Deliver the official opening tweets in the chat with thanks to the sponsors (if the chat has sponsors), introduction of the host, welcome to the audience, introductions to the guests, and reminders of the official hashtag. Here are a couple of examples:

(a) Opening tweets from the BOSS Network interview with Angela Benton (3/26/15) 

(b) Opening tweets from The Root's panel discussion on Blacks in STEM (2/27/15)

8.  Hosts and staff -- End on time 
Deliver the official closing tweets in the chat with a reminder of the topic of the chat, thanks to the sponsors (if any), thanks to each guest, and thanks to the audience for their contributions.  For example, here are the closing tweets from the Black Enterprise interview with Brian Williams:


C. Guests
Guests are the chat's main course, the reasons why the audience is attending.
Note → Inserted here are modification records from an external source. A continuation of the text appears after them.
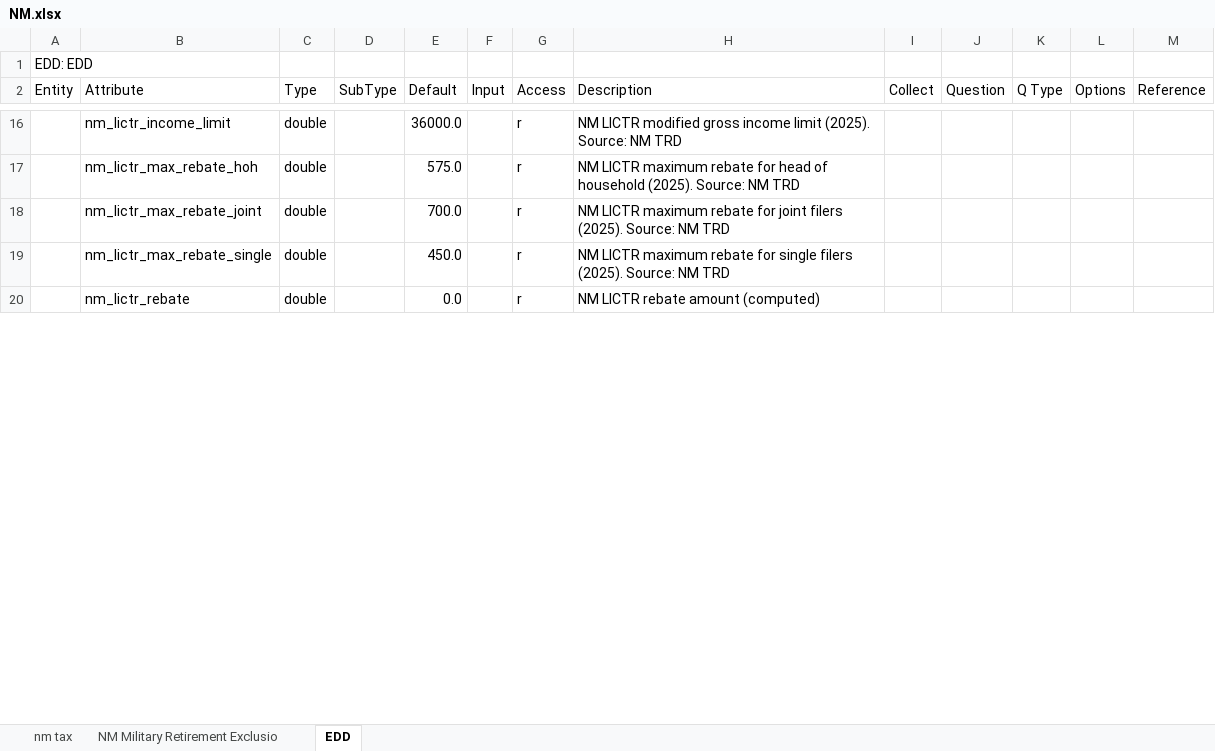
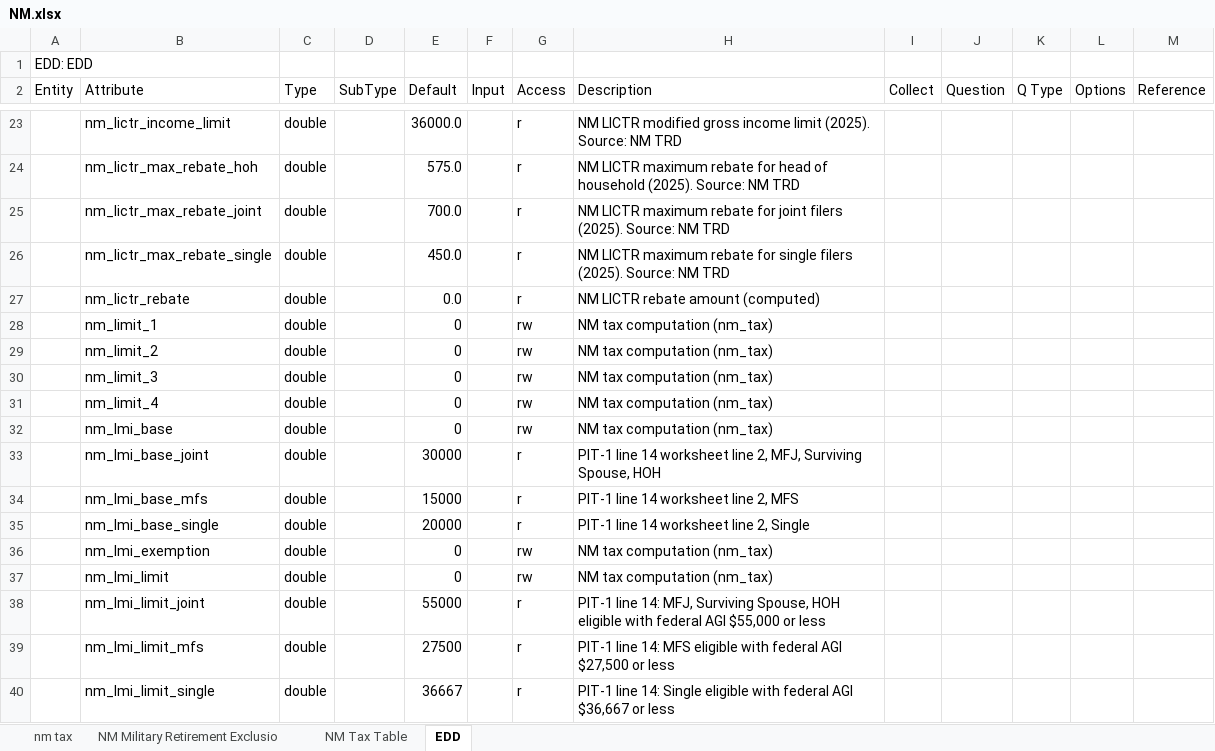
Before and after one commit to DTRules/DTRules, an Excel workbook: sampleprojects/TaxReturn/excel/states/NM.xlsx, sheet EDD, drawn as a sheet; only a part is shown, gaps mark what is left out; values as stored, in another font and other column widths than the file's, no cell formats; the diff covers the shown part only; the diff names each change by its address in the sheet, - before the commit and + after, or states it on an @@ line.

```diff
--- a/sampleprojects/TaxReturn/excel/states/NM.xlsx (sheet EDD)
+++ b/sampleprojects/TaxReturn/excel/states/NM.xlsx (sheet EDD)
+sheet tab: NM Tax Table
+row 28:  | nm_limit_1 | double |  | 0 |  | rw | NM tax computation (nm_tax)
+row 29:  | nm_limit_2 | double |  | 0 |  | rw | NM tax computation (nm_tax)
+row 30:  | nm_limit_3 | double |  | 0 |  | rw | NM tax computation (nm_tax)
+row 31:  | nm_limit_4 | double |  | 0 |  | rw | NM tax computation (nm_tax)
+row 32:  | nm_lmi_base | double |  | 0 |  | rw | NM tax computation (nm_tax)
+row 33:  | nm_lmi_base_joint | double |  | 30000 |  | r | PIT-1 line 14 worksheet line 2, MFJ, Surviving Spouse, HOH
+row 34:  | nm_lmi_base_mfs | double |  | 15000 |  | r | PIT-1 line 14 worksheet line 2, MFS
+row 35:  | nm_lmi_base_single | double |  | 20000 |  | r | PIT-1 line 14 worksheet line 2, Single
+row 36:  | nm_lmi_exemption | double |  | 0 |  | rw | NM tax computation (nm_tax)
+row 37:  | nm_lmi_limit | double |  | 0 |  | rw | NM tax computation (nm_tax)
+row 38:  | nm_lmi_limit_joint | double |  | 55000 |  | r | PIT-1 line 14: MFJ, Surviving Spouse, HOH eligible with federal AGI $55,000 or less
+row 39:  | nm_lmi_limit_mfs | double |  | 27500 |  | r | PIT-1 line 14: MFS eligible with federal AGI $27,500 or less
+row 40:  | nm_lmi_limit_single | double |  | 36667 |  | r | PIT-1 line 14: Single eligible with federal AGI $36,667 or less
```
Also changed, not shown: 26 added rows and 13 edited cells elsewhere in this sheet, sheet nm tax, cell formats, 9 other files.
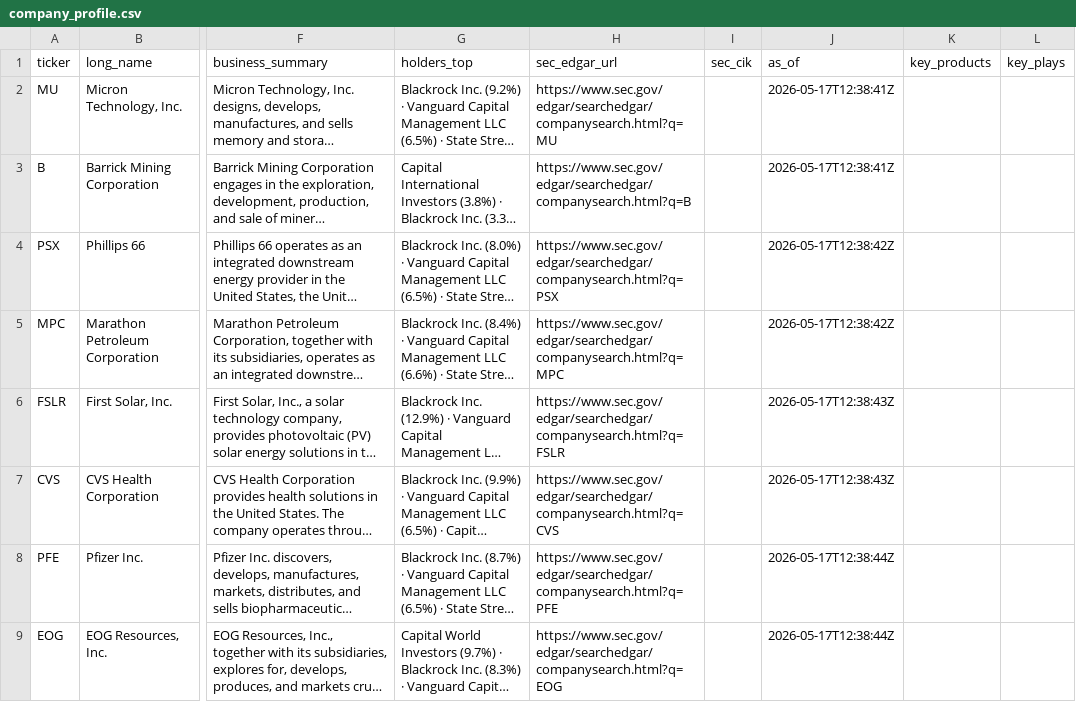
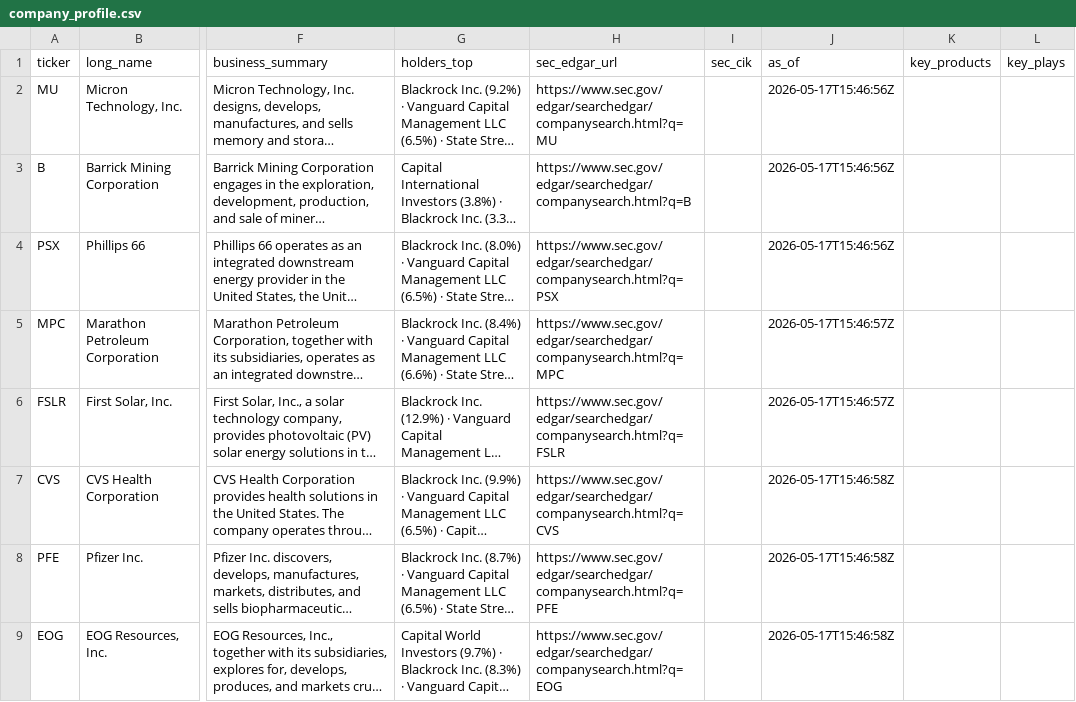
Before and after one commit to saajanpatel-cloud/FutureInvestment, a CSV file: research/watchlists/company_profile.csv, drawn as a sheet; only a part is shown, gaps mark what is left out; long unchanged cells end in …; the diff covers the shown part only; the diff names each change by its address in the sheet, - before the commit and + after, or states it on an @@ line.

```diff
--- a/research/watchlists/company_profile.csv
+++ b/research/watchlists/company_profile.csv
-J2:J3 (as_of): 2026-05-17T12:38:41Z
+J2:J3 (as_of): 2026-05-17T15:46:56Z
-J4 (as_of): 2026-05-17T12:38:42Z
+J4 (as_of): 2026-05-17T15:46:56Z
-J5 (as_of): 2026-05-17T12:38:42Z
+J5 (as_of): 2026-05-17T15:46:57Z
-J6 (as_of): 2026-05-17T12:38:43Z
+J6 (as_of): 2026-05-17T15:46:57Z
-J7 (as_of): 2026-05-17T12:38:43Z
+J7 (as_of): 2026-05-17T15:46:58Z
-J8:J9 (as_of): 2026-05-17T12:38:44Z
+J8:J9 (as_of): 2026-05-17T15:46:58Z
```
Also changed, not shown: 4 added rows, 4 removed rows and 13 edited cells elsewhere in this file, research/watchlists/dcf_sensitivity.csv, research/watchlists/earnings_data.csv, 50 other files.
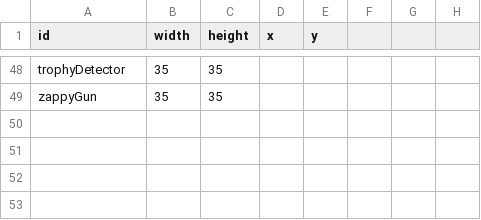
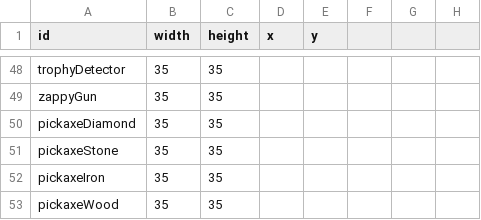
Before and after one commit to SupraGamesCommunity/map-sl, a CSV file: data/icons.csv, drawn as a sheet; only a part is shown, gaps mark what is left out.

Commit message:
updated csvs to include pickaxes

```diff
--- a/data/icons.csv
+++ b/data/icons.csv
@@ -49 +49,5 @@ trophyDetector,35,35,,,,,
 zappyGun,35,35,,,,,
+pickaxeDiamond,35,35,,,,,
+pickaxeStone,35,35,,,,,
+pickaxeIron,35,35,,,,,
+pickaxeWood,35,35,,,,,
```
Also changed, not shown: data/upgrades.csv.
So they just have to be themselves ... as long as they stay, within Twitter's 140 character limits ... :-)

1. Provide concise responses to questions and talking points 
However guests should always remember that speaking in 140 character sentences only comes naturally to Yoda and the other Jedi Masters in Star Wars fantasies. Real people's first responses are often much longer. So guests should be prepared to revise their responses a few times before tweeting.

2. Deliver responses in two or more tweets if necessary

Sometimes simple questions require complex answers; and sometimes simple answers need to be clarified with alternative wording and/or references to specific examples.

Responses to questions and talking points should match the numbers used by the host. For example, consider Ms. Anie Akpe's responses to the first three questions posed to her in the Black Enterprise interview (9/16/14)

4. Include the chat's official hashtag in every response

5. Mention other guests and members of the audience
A Twitter chat is guided conversation among hosts, guests, and their audience. So guests should reference each other's ideas and mention each other's names and Twitter handles just like they would reference each other's ideas, names, and nicknames in face-to-face conversations. I suggest that it's particularly important for a guest to mention the Twitter handles of members of the audience whose tweets contained ideas the guest thought were worth noting.